The Brief

Thirty-six years have passed, and in 2019, the nation is still at risk. Children are not on equal footing as they enter kindergarten, and children of color, as well as children living in poverty, are more likely to fall behind. Drawing on the explosion of research over the last two decades on how children develop, this brief serves as an update to the commission’s report. It highlights the need for a new shared vision and for a public commitment to ensure all children have positive, high-quality early learning experiences.

Policy Brief

“Our Nation is at risk.” This stark pronouncement, issued by the National Commission on Excellence in Education nearly four decades ago, caught the public imagination and triggered a national anxiety about America’s competitive standing in the world that still influences education policy debates today. In its landmark 1983 report, A Nation at Risk: The Imperative of Education Reform, the commission—which had been created by President Ronald Reagan in 1981 to review the state of education in the United States—went on to warn that “a rising tide of mediocrity” was eroding the country’s educational foundations and threatening “our very future as a Nation and a people.”
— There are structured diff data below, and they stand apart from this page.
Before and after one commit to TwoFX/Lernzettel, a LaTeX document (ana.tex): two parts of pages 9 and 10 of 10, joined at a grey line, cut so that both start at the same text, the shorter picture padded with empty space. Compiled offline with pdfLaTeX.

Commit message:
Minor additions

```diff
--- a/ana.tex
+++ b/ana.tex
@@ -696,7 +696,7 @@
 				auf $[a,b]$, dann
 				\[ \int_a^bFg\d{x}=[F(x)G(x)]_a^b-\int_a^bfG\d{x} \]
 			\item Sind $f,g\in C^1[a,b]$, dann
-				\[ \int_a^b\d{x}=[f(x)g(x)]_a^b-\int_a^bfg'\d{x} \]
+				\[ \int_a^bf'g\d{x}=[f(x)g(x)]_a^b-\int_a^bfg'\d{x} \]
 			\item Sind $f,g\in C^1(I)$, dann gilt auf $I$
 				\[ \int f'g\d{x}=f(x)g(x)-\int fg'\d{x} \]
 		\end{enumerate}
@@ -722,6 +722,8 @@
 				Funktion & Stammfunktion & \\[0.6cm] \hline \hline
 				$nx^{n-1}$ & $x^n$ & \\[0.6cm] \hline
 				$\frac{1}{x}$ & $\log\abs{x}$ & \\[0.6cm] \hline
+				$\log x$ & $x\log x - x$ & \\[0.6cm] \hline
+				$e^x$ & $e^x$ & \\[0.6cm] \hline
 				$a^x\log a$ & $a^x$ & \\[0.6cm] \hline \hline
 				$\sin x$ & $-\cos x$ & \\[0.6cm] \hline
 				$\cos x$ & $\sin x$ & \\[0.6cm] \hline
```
Thirty-six years have passed, and in 2019, the nation is still at risk. Children are not on equal footing as they enter kindergarten, and children of color, as well as children living in poverty, are more likely to fall behind. Drawing on the explosion of research over the last two decades on how children develop, this brief serves as an update to the commission’s report. It highlights the need for a new shared vision and for a public commitment to ensure all children have positive, high-quality early learning experiences.

Over subsequent decades, the concerns raised in A Nation at Risk framed most discussions about education in the United States and inspired numerous reforms at the local, state, and federal levels. But despite these efforts and some positive changes—average SAT scores rose modestly between 1983 and 2018,2 for example, and more Americans than ever go to college—few would say that the U.S. educational system is delivering satisfactory, let alone stellar, results. American students routinely rank well below students from other developed countries in highly publicized international assessments, and a sense that the United States is not keeping up, particularly in math and science education, continues to be pervasive. In sum, there is wide agreement that the United States is still falling far short of the ideal articulated in A Nation at Risk:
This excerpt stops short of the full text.